━━ Recorded data ━━

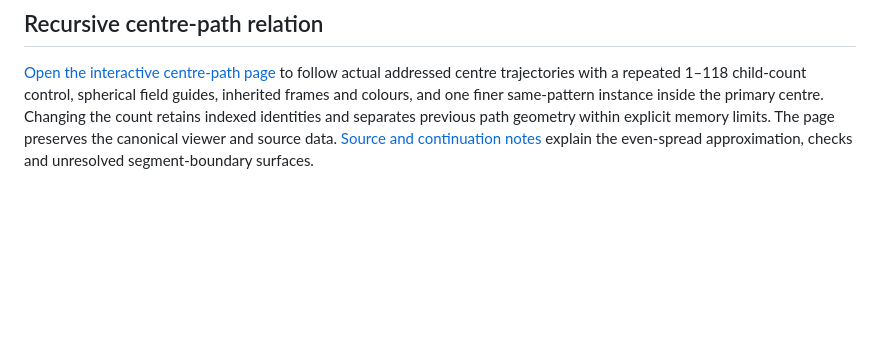
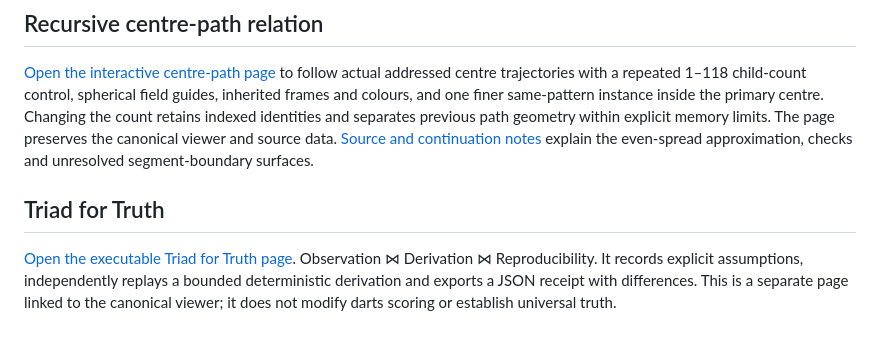
Before and after one commit to Acidfang/score-ledger-store, a Markdown page: README.md, the part around the change. Rendered like a GitHub page; blank space fills up the shorter version.

Commit message:
Link Truth Triad page and document verification boundary

```diff
--- a/README.md
+++ b/README.md
@@ -30,3 +30,8 @@ A label/address is an identity even if its value range is a singleton. The range
 ## Recursive centre-path relation
 
 [Open the interactive centre-path page](https://acidfang.github.io/score-ledger-store/recursive-cubes/) to follow actual addressed centre trajectories with a repeated 1–118 child-count control, spherical field guides, inherited frames and colours, and one finer same-pattern instance inside the primary centre. Changing the count retains indexed identities and separates previous path geometry within explicit memory limits. The page preserves the canonical viewer and source data. [Source and continuation notes](recursive-cubes/continuation.md) explain the even-spread approximation, checks and unresolved segment-boundary surfaces.
+
+
+## Triad for Truth
+
+[Open the executable Triad for Truth page](https://acidfang.github.io/score-ledger-store/truth.html). Observation ⋈ Derivation ⋈ Reproducibility. It records explicit assumptions, independently replays a bounded deterministic derivation and exports a JSON receipt with differences. This is a separate page linked to the canonical viewer; it does not modify darts scoring or establish universal truth.
```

━━━

Your answer should be an exact copy of the entries above, with no images included.

#### Exercise answer:
Before and after one commit to Acidfang/score-ledger-store, a Markdown page: README.md, the part around the change. Rendered like a GitHub page; blank space fills up the shorter version.

Commit message:
Link Truth Triad page and document verification boundary

```diff
--- a/README.md
+++ b/README.md
@@ -30,3 +30,8 @@ A label/address is an identity even if its value range is a singleton. The range
 ## Recursive centre-path relation
 
 [Open the interactive centre-path page](https://acidfang.github.io/score-ledger-store/recursive-cubes/) to follow actual addressed centre trajectories with a repeated 1–118 child-count control, spherical field guides, inherited frames and colours, and one finer same-pattern instance inside the primary centre. Changing the count retains indexed identities and separates previous path geometry within explicit memory limits. The page preserves the canonical viewer and source data. [Source and continuation notes](recursive-cubes/continuation.md) explain the even-spread approximation, checks and unresolved segment-boundary surfaces.
+
+
+## Triad for Truth
+
+[Open the executable Triad for Truth page](https://acidfang.github.io/score-ledger-store/truth.html). Observation ⋈ Derivation ⋈ Reproducibility. It records explicit assumptions, independently replays a bounded deterministic derivation and exports a JSON receipt with differences. This is a separate page linked to the canonical viewer; it does not modify darts scoring or establish universal truth.
```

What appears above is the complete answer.